Family Legacy; Idaho Man Follows in Family’s Heritage at the Red Bluff Round-Up

Idaho man is Red Bluff Round-Up volunteer, finds satisfaction in following in family’s heritage

Brett Ortland, to the far left in front of the Green Barn chute, volunteers with the 2013 Red Bluff Round-Up. The Caldwell, Idaho man, a Chico native, has been helping with the Round-Up for the past thirty years. His mother’s family, the Owens, was instrumental in the Round-Up. Photo by Hubbell Photos.

Red Bluff, Calif. (March 27, 2017) – Every year, Brett Ortland gets in touch with his family’s past.

Each April, the Caldwell, Idaho man comes to the Red Bluff Round-Up and spends his time volunteering for the same event, where his great-grandfather Roy Owens was president.

Ortland, the son of Pat Owens Ortland of Chico and the late Robert Ortland, has been coming to the Round-Up for the past thirty years. He started volunteering at the Round-Up as a young adult, untying calves and opening gates. For the past twenty years, his job has been to pull the latches on the chute gates. When the bull rider, bareback rider or saddle bronc rider is ready to come out of the gate, the cowboy nods his head, Ortland pulls the latch open, and Rod Moore, a director with the Round-Up, pulls the rope to open the gate.

It’s a fun place from which to see the Round-Up, Ortland said.
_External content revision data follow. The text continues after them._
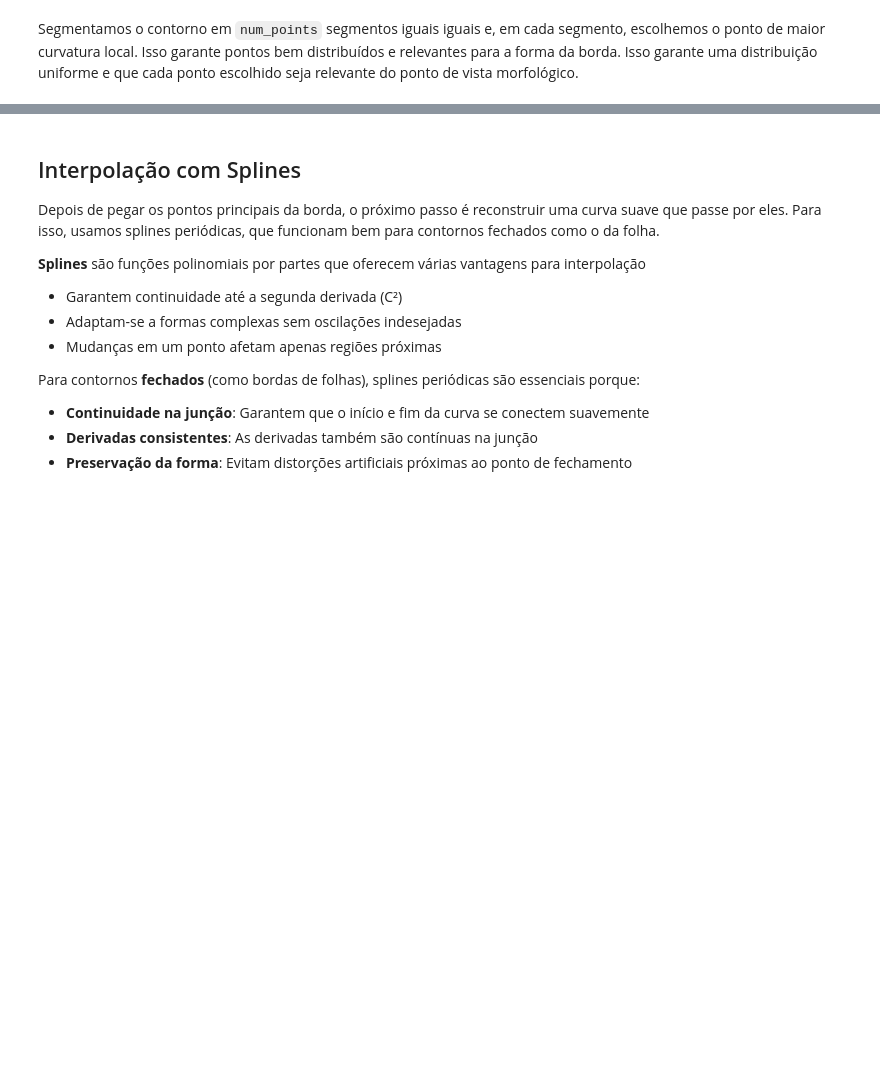
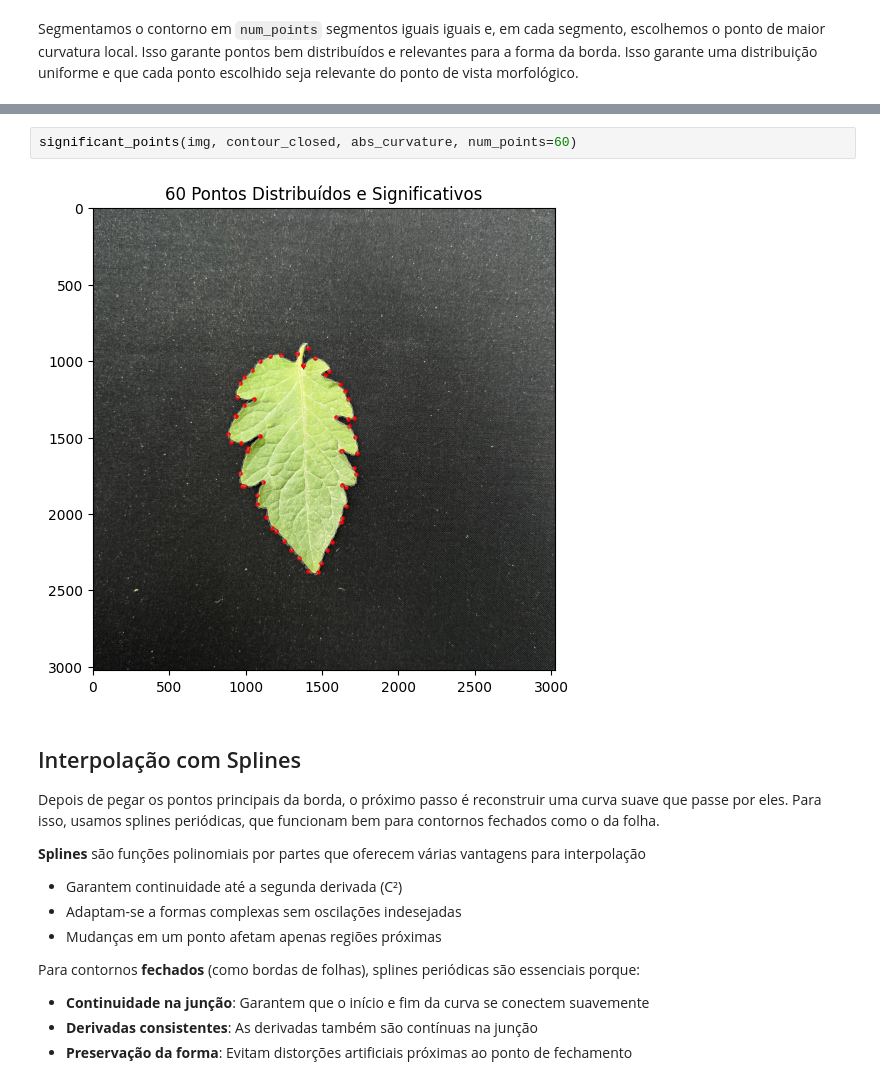
Before and after one commit to mateuskrause/tp-aln, a Jupyter notebook: main.ipynb, the cells around one changed output, grey strips where cells are left out. Cells and saved outputs as stored; diff of their text form; blank space fills up the shorter version.

```diff
--- a/main.ipynb
+++ b/main.ipynb
@@ -132,3 +140,7 @@ significant_points(img, contour_closed, abs_curvature, num_points=20)
+# %%
+significant_points(img, contour_closed, abs_curvature, num_points=60)
+# %% [output]
+[figure, added]
 # %% [markdown]
 ## Interpolação com Splines
 Depois de pegar os pontos principais da borda, o próximo passo é reconstruir uma curva suave que passe por eles. Para isso, usamos splines periódicas, que funcionam bem para contornos fechados como o da folha.
```
Also changed, not shown: parts of 6 cells of this notebook.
He sees the action from close up, and has gotten to see some big name cowboys ride, like world champions Tuff Hedeman and Ted Nuce. He was the one who pulled the latch for the famous bull rider Lane Frost, when Frost rode the bull Red Rock. (Frost got bucked off that time.)

Being around 1,200 lb. horses and 1,500 bulls can be dangerous, too. Three years ago, one of Donnie Kish’s bulls chased Ortland up the gate. The bull rider was bucked off and landed on Ortland, pulling him off the gate. The bull hit Ortland in the leg, but he wasn’t injured.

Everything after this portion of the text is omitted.